There can be no doubt that Nigeria remains in the words of ChiefObafemi Awolowo “a mere geographical expression” in search of national unity and nationhood. In the process, it is inevitable that groups and regions, driven by misrule, injustice, marginalization and failure will seek self-determination one way or the other. In such circumstances, the duty of the state is not to kill or jail those who seek a divorce from the failing and dysfunctional union, especially when they do so non violently, but to engage them in dialogue in view of addressing their grievances and finding pathways to harmony and true nationhood.
We, therefore, call on President Buhari, governors of the Southeast, Ohanaeze Ndigbo, opinion leaders and human rights groups to engage IPOB and all other self-determination groups in fruitful dialogue that will address their grievances and permanently end agitations across Nigeria. In the same vein, we call for the immediate withdrawal of all charges against IPOB members and the unconditional release of all their detained members. In a democratic and heterogeneous state, dialogue should be championed above repression as that is the only way to achieve lasting peace.
Restructuring As The Way Forward:
Owing to Nigeria’s perpetual crisis of nationhood and the increasing proliferation of self-determination groups, the call for restructuring has continued to grow louder. By now, it should be obvious that the status quo is unsustainable and attempting to retain it, is at best suicidal.
We submit, that the time has come for a fundamental restructuring of the Nigerian state to a structure and system that provides optimal governance that meets the needs of the populace and more importantly allows each region develop at their own pace.
We note, that the fundamentals of restructuring suffer no conflict, as all proponents virtually agree that more control/autonomy in all facets should be given to the states and or regions as the case may be, that government systems should be modified/streamlined for more effective governance, that there should be the rotation of power for purposes of nation-building, that corruption should be eliminated, that security should be enhanced and that development and welfare of the citizenry should be the clear and unambiguous goal of government at all levels.
While the fundamentals across the board are largely the same, the modus operandi has remained the only contention. Yet we believe that the 1963 constitution, Aburi Accord, the Abacha constitutional conference and the 2014 National Conference report already provides a rich resource base of proposals from which a working document for restructuring can be obtained by any sincere government and given life through practical implementation.
In closing, we submit that Nigeria is not a natural nation, nor was it ever meant to be. Nigeria was conceived by Sir TaubmanGoldie, a British trader whose only interest was the exploitation of resources/ maximisation of material gain. The British colonial authority continued from where Sir Goldie stopped ultimately to maximise their colonial interests in regards to natural resources and other such material gains.

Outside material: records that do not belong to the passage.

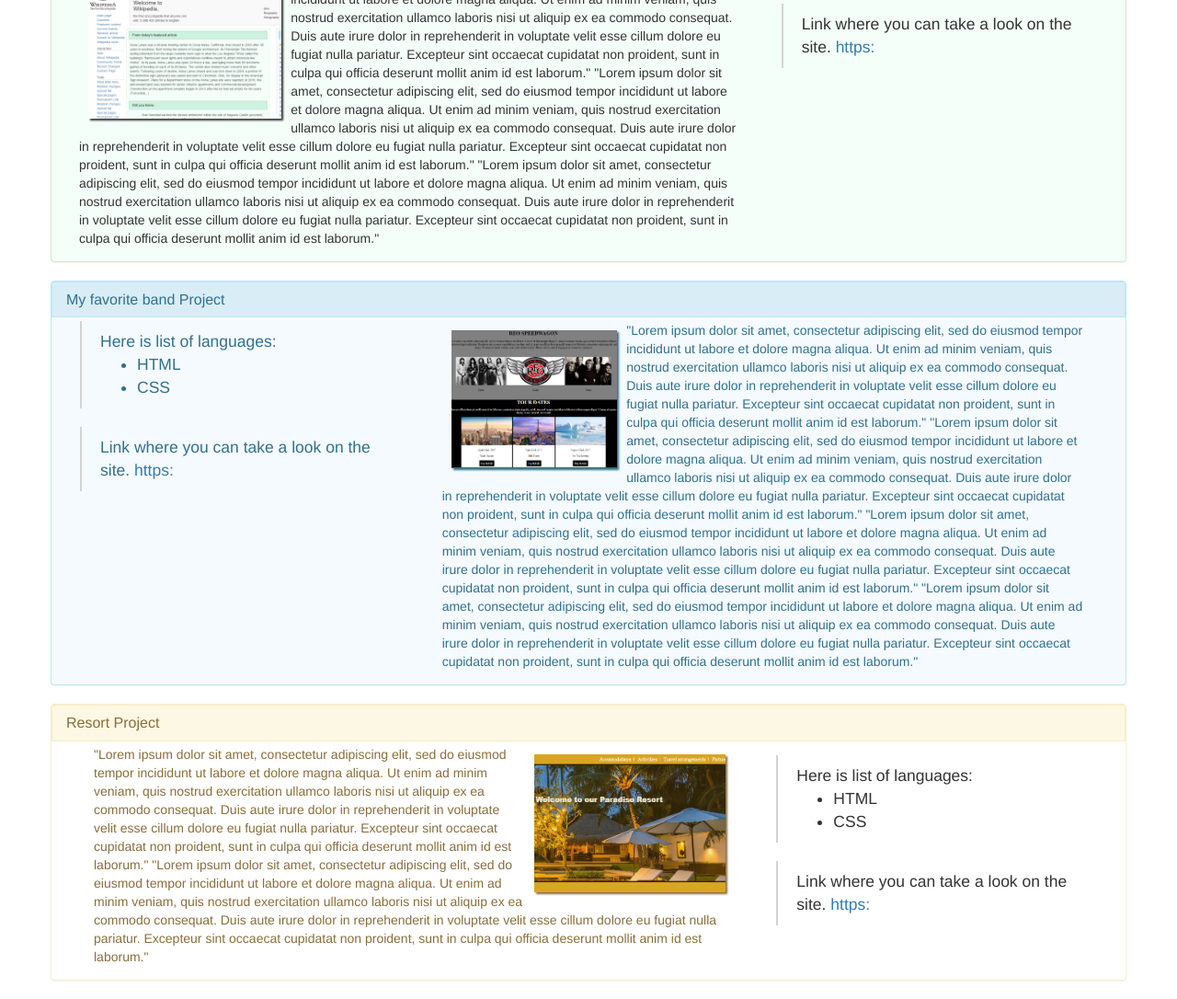
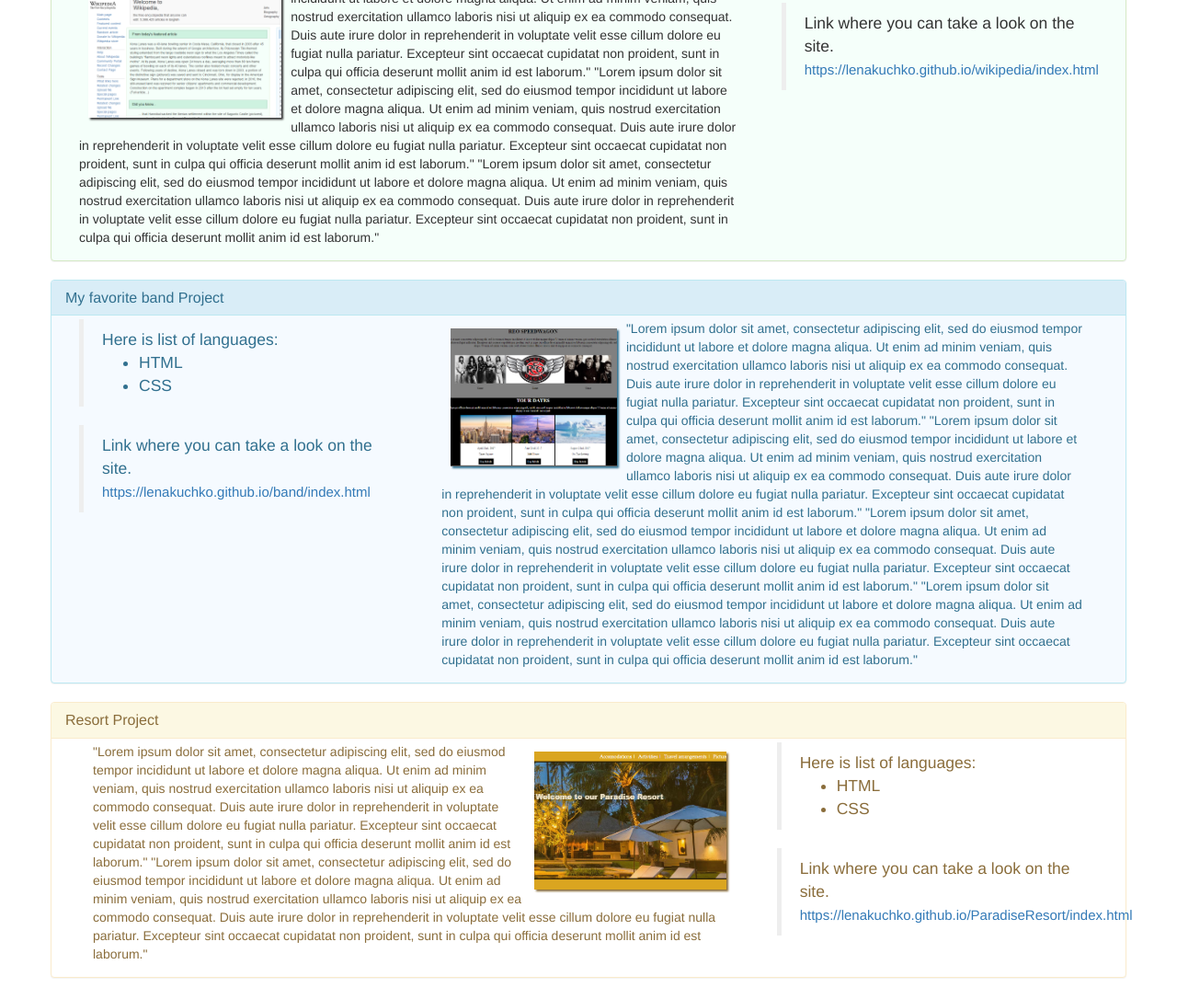
Before and after one commit to LenaKuchko/Portfolio, a plain HTML site: page index.html in a window 1280 px wide. Shown: the part 590-1676 px from the top of the page at 92% size. Drawn offline with nearby package versions, Linux system fonts and the light colour scheme.

Commit message:
finish yellow section

```diff
--- a/css/styles.css
+++ b/css/styles.css
@@ -20,33 +20,18 @@
 }
 blockquote {
   margin-top: 15px;
-  border-left: 2px solid lightgrey;
+  /*border-left: 2px solid black;*/
 }
-/*}
-.blue blockquote {
-  margin-top: 15px;
-  border-left: 5px solid blue;
-}*/
+/*.blue blockquote {
+  border-left: 2px solid black;
 
-/*.header li {
-  display: inline;
-  padding-left:10px;
-  padding-bottom: 10px;
-  padding-top: 10px;
-  padding-right: 10px;
-  float: right;
-  cursor: pointer;
+
 }
-.header li:hover {
-  background-color: rgb(66, 140, 215);
-  color:white;
-}*/
-.main {
-  border: 1px solid gray;
+.green blockquote {
+  border-left: 2px solid ;
 }
-/*.header .active a {
-  background-color: #337ab7;
-
+.yellow blockquote {
+  border-left: 2px solid ;
 }*/
 .bar {
   background-color: rgb(153, 204, 255);
@@ -71,7 +56,6 @@ blockquote {
 .navbar-inverse .navbar-nav li a  {
   color: rgb(0, 0, 0);
   font-size: 20px;
-
 }
 .navbar-nav li:hover {
   background-color: rgb(66, 140, 215);
@@ -94,14 +78,14 @@ blockquote {
 .band {
   background-color: #f5faff;
 }
-.band:hover {
-  box-shadow: 5px 0px 40px rgba(0,0,0, .2);
-}
 .wikipedia {
   background-color: #f5fffa;
 }
-.wikipedia:hover {
+.band:hover, .wikipedia:hover, .resort:hover {
   box-shadow: 5px 0px 40px rgba(0,0,0, .2);
+}
+.band a, .wikipedia a, .resort a {
+  font-size: 15px;
 }
 .edu img, .contacts img {
   height: 150px;
--- a/index.html
+++ b/index.html
@@ -36,7 +36,7 @@
         <div class="col-md-8">
           <p>"Hi! My name is <em>Olena Kuchko</em>". Here is my portfolio page. Lorem ipsum dolor sit amet, consectetur adipiscing elit, sed do eiusmod tempor incididunt ut labore et dolore magna aliqua. Ut enim ad minim veniam </p>
 
-          <ul> Here is the list of my projects:
+          <ul> <h3>Here is the list of my projects:</h3>
             <li><a href="#wiki">Wikipedia project</a></li>
             <li><a href="#band">My favouriye band project</a></li>
             <li><a href="#resort">Resort</a></li>
@@ -68,7 +68,7 @@
           </blockquote>
           <blockquote class="green">
             Link where you can take a look on the site.
-            <a href="#">https:</a>
+            <a target="_blank" href="https://lenakuchko.github.io/wikipedia/index.html">https://lenakuchko.github.io/wikipedia/index.html</a>
           </blockquote>
         </div>
       </div>
@@ -86,7 +86,7 @@
             </blockquote>
             <blockquote class="blue">
               Link where you can take a look on the site.
-              <a href="#">https:</a>
+              <a target="_blank" href="https://lenakuchko.github.io/band/index.html">https://lenakuchko.github.io/band/index.html</a>
             </blockquote>
           </div>
           <div class="col-md-8">
@@ -111,23 +111,23 @@
               <img src="img\resort.PNG" alt="resort img">
               "Lorem ipsum dolor sit amet, consectetur adipiscing elit, sed do eiusmod tempor incididunt ut labore et dolore magna aliqua. Ut enim ad minim veniam, quis nostrud exercitation ullamco laboris nisi ut aliquip ex ea commodo consequat. Duis aute irure dolor in reprehenderit in voluptate velit esse cillum dolore eu fugiat nulla pariatur. Excepteur sint occaecat cupidatat non proident, sunt in culpa qui officia deserunt mollit anim id est laborum."
                 "Lorem ipsum dolor sit amet, consectetur adipiscing elit, sed do eiusmod tempor incididunt ut labore et dolore magna aliqua. Ut enim ad minim veniam, quis nostrud exercitation ullamco laboris nisi ut aliquip ex ea commodo consequat. Duis aute irure dolor in reprehenderit in voluptate velit esse cillum dolore eu fugiat nulla pariatur. Excepteur sint occaecat cupidatat non proident, sunt in culpa qui officia deserunt mollit anim id est laborum."
-            </div>
           </div>
         </div>
         <div class="col-md-4">
-          <blockquote class="blue">
+          <blockquote class="yellow">
             Here is list of languages:
             <ul>
               <li>HTML</li>
               <li>CSS</li>
             </ul>
           </blockquote>
-          <blockquote class="blue">
+          <blockquote class="yellow">
             Link where you can take a look on the site.
-            <a href="#">https:</a>
+            <a href="https://lenakuchko.github.io/ParadiseResort/index.html">https://lenakuchko.github.io/ParadiseResort/index.html</a>
           </blockquote>
         </div>
       </div>
+    </div>
 
     </div>
   </body>
```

The post-colonial administration, therefore, inherited a nation that never was at independence. That unresolved contradiction has arrested the nation’s development and continued to increasingly challenge its very existence. We believe, therefore, that except and unless Nigerians engage in dialogue and the nation is restructured to meet the aspirations of her various peoples/nations, she is unlikely to survive the 21st century.
A word, as they say, should be enough for the wise!
Chief Tochukwu Ezeoke
President Igbo Ekunie Initiative
Secretly Igbo Ekunie initiative